[Before-and-after change data]
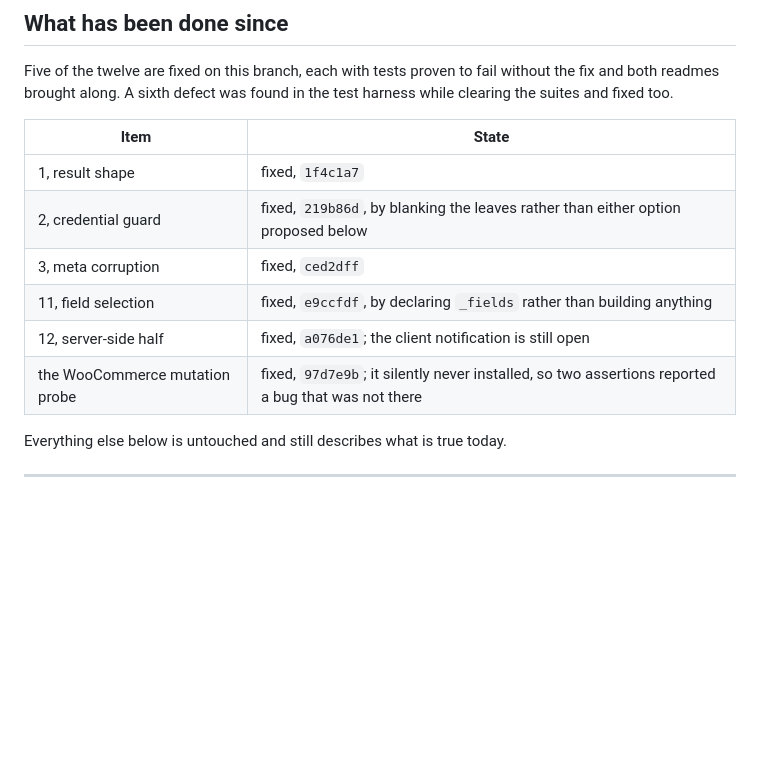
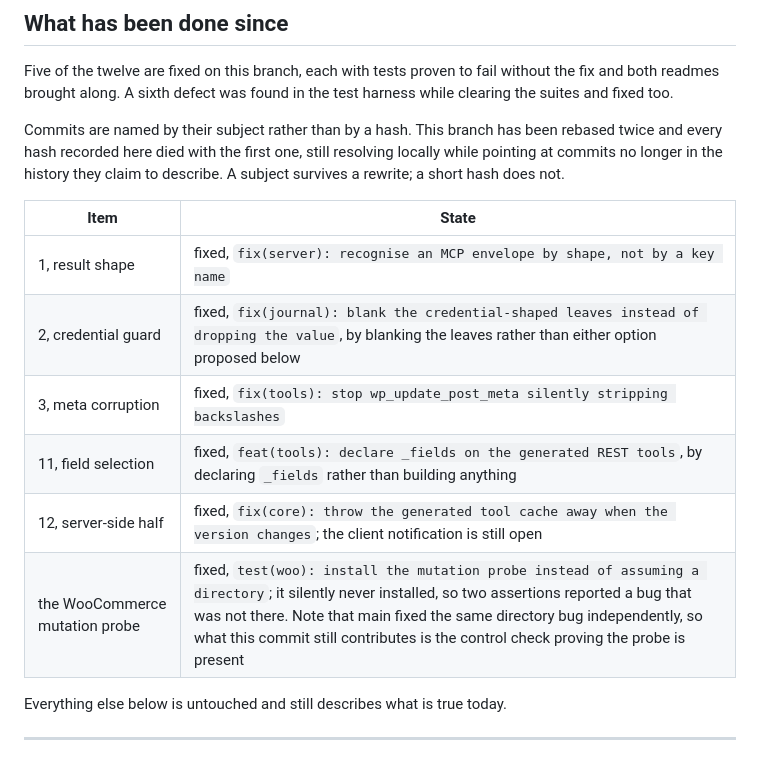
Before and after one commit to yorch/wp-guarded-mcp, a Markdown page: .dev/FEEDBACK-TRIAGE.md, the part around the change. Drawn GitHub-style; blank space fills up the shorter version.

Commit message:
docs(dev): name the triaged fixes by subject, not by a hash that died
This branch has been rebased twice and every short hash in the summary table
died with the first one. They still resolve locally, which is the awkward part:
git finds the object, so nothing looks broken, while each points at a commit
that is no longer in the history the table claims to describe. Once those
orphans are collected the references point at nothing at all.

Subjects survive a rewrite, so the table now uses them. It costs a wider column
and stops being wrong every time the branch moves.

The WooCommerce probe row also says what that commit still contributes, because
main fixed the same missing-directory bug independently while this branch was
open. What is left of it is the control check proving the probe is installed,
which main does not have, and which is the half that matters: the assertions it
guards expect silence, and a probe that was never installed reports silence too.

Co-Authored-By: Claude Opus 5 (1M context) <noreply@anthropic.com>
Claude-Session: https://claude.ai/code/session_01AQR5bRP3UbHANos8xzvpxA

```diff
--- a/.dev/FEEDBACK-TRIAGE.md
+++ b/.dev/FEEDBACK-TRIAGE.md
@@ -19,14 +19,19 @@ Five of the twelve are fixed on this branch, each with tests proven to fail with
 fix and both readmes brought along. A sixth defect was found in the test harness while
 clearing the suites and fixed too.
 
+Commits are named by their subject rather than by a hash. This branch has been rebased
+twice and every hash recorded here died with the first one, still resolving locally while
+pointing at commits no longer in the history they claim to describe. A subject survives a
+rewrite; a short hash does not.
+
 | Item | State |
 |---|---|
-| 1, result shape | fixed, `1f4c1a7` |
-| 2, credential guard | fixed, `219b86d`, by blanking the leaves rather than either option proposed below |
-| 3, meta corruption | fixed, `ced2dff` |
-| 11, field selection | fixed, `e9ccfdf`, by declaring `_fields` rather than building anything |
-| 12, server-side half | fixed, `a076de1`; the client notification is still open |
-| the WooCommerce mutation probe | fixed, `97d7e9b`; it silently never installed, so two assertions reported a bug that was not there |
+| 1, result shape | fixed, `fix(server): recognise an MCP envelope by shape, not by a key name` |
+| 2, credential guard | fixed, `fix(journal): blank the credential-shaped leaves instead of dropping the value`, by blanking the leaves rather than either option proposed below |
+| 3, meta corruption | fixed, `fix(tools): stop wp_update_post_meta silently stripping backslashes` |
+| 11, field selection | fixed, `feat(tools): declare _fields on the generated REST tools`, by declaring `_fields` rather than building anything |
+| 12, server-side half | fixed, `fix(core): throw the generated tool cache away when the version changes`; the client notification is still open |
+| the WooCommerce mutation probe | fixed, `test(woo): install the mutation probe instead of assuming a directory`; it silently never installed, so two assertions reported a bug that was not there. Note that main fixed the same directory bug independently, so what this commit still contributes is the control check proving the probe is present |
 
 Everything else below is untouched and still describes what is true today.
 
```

• **Task instructions**: What are the lines of the data above that include the string "while"? Copy them.

• **Response**:
git finds the object, so nothing looks broken, while each points at a commit
main fixed the same missing-directory bug independently while this branch was
 fix and both readmes brought along. A sixth defect was found in the test harness while
+twice and every hash recorded here died with the first one, still resolving locally while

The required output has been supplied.